A decade on, 9/11 antisemitic conspiracy theories alive and well
This year is the tenth anniversary of the attacks
A decade after the September 11 attacks, antisemitic conspiracy theories "warping and manipulating" the truth and blaming Israel are still being widely circulated.
The New York-based Anti Defamation League has carried out an in-depth study of the conspiracies that have been discussed over the ten years since American planes were hijacked by terrorists.
In the aftermath of the attacks, fringe conspirators accused shadowy figures in the government or US secret agencies of perpetrating the attacks, which killed almost 3,000 people, or even of faking them.
High on the list of distorters of what happened were those who argued that the perpetrators were not Al Qaida terrorists, but the Jews or Israel. Claims included the suggestion that Jews had been warned not to go to work that day, or that Mossad had staged the attacks as a way to build up support for Israel.

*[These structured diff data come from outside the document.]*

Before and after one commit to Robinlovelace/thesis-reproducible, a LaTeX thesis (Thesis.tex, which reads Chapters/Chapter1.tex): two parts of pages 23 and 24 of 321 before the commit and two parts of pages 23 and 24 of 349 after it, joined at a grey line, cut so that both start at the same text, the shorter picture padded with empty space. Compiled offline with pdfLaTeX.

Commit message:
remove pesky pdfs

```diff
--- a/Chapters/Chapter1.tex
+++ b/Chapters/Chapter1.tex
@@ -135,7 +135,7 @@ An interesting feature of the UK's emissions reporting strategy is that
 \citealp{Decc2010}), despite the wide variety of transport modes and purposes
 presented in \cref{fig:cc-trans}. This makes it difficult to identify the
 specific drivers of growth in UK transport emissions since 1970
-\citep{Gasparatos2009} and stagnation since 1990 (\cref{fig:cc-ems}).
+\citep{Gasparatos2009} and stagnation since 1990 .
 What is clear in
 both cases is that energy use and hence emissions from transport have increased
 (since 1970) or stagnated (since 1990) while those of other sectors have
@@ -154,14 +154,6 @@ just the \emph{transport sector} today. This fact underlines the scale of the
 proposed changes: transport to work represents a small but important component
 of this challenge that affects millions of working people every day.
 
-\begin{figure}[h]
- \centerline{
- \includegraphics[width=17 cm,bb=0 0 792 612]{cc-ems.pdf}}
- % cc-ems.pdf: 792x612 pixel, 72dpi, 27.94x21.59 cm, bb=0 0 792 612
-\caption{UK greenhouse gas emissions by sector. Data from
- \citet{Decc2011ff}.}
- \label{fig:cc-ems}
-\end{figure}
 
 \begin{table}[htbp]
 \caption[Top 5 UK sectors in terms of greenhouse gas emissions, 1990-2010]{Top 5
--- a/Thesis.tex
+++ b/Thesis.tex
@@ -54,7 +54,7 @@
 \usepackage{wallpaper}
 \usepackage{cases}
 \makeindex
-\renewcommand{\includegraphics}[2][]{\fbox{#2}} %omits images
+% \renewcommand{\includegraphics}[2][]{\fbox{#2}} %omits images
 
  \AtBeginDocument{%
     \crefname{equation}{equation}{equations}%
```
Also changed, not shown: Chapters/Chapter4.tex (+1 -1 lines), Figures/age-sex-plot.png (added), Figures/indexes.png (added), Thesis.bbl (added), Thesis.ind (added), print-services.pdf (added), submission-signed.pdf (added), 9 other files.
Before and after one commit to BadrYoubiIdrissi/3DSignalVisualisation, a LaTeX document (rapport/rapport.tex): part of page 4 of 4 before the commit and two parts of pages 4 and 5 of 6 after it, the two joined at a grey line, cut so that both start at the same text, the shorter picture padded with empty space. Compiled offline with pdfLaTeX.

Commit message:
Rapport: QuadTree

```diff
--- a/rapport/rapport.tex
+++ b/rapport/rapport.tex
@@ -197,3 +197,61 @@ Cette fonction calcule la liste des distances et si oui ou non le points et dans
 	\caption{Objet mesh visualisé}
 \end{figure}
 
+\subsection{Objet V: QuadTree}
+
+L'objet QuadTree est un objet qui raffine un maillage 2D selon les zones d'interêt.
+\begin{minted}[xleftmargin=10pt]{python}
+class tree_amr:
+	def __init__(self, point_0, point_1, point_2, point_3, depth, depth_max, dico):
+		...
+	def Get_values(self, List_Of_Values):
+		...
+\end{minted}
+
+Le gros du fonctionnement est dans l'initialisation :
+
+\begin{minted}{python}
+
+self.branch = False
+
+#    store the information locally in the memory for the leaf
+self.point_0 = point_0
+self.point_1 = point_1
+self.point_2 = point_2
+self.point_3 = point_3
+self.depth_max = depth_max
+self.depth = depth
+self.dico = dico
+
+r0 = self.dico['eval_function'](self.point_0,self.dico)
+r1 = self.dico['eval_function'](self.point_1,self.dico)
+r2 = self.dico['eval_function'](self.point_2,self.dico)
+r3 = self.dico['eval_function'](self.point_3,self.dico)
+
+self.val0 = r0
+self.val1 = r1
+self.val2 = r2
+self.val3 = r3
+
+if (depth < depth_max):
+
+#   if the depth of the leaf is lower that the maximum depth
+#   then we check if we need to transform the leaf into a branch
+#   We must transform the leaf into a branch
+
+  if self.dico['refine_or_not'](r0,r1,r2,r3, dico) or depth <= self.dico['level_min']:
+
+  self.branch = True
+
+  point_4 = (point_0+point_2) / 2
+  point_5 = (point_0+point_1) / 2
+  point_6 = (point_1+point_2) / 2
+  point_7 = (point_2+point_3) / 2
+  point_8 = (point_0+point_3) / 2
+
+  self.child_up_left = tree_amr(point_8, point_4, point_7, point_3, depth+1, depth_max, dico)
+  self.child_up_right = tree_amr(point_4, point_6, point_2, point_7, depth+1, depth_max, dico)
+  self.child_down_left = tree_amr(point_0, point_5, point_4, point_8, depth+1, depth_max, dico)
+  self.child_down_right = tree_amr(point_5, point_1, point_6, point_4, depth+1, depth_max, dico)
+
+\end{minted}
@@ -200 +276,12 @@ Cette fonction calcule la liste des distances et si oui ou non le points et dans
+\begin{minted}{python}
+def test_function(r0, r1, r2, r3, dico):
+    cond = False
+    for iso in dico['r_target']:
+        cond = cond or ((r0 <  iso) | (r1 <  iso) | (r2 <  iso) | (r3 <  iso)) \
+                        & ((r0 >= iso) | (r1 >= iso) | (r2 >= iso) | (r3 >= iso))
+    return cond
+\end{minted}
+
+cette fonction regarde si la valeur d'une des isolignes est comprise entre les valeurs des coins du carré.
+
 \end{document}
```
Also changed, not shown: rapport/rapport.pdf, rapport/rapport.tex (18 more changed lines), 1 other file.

According to the ADL, despite a decade of evidence and similar attacks in other parts of the world, those theories have not disappeared.
"A new chorus of voices – who claim not to be anti-Jewish but simply anti-Zionist – have become the most popular promoters of these ideas," said the ADL.
"While the prevalence of certain conspiracy theories has changed over the last decade, one constant has been the penchant to accuse Jews and Israel of planning and executing the 9/11 attacks."
What has changed is the way such distortions are circulated – now typically on video sharing and social networking sites. In addition, immediately after September 11, those who expressed such antisemitic theories were likely to be white supremacists on the extreme right.
Now, the ADL said, they tended to be anti-Israel activists for whom September 11 was one of many Israeli actions carried out "to manufacture a war against its Muslim enemies".
"It is shocking that nearly a decade after 9/11 we are still confronted with those who continue to deny the historical record of 9/11 or who hold fast to antisemitic myths about that horrific day," said ADL national director Abraham Foxman.
"One of the saddest outcomes of 9/11 is that despite the fact that this national tragedy that brought so many Americans together, there remains this small group of vocal bigots who, nearly a decade later, are still seeking to promote and sell their own sinister agenda of blaming Jews and Israel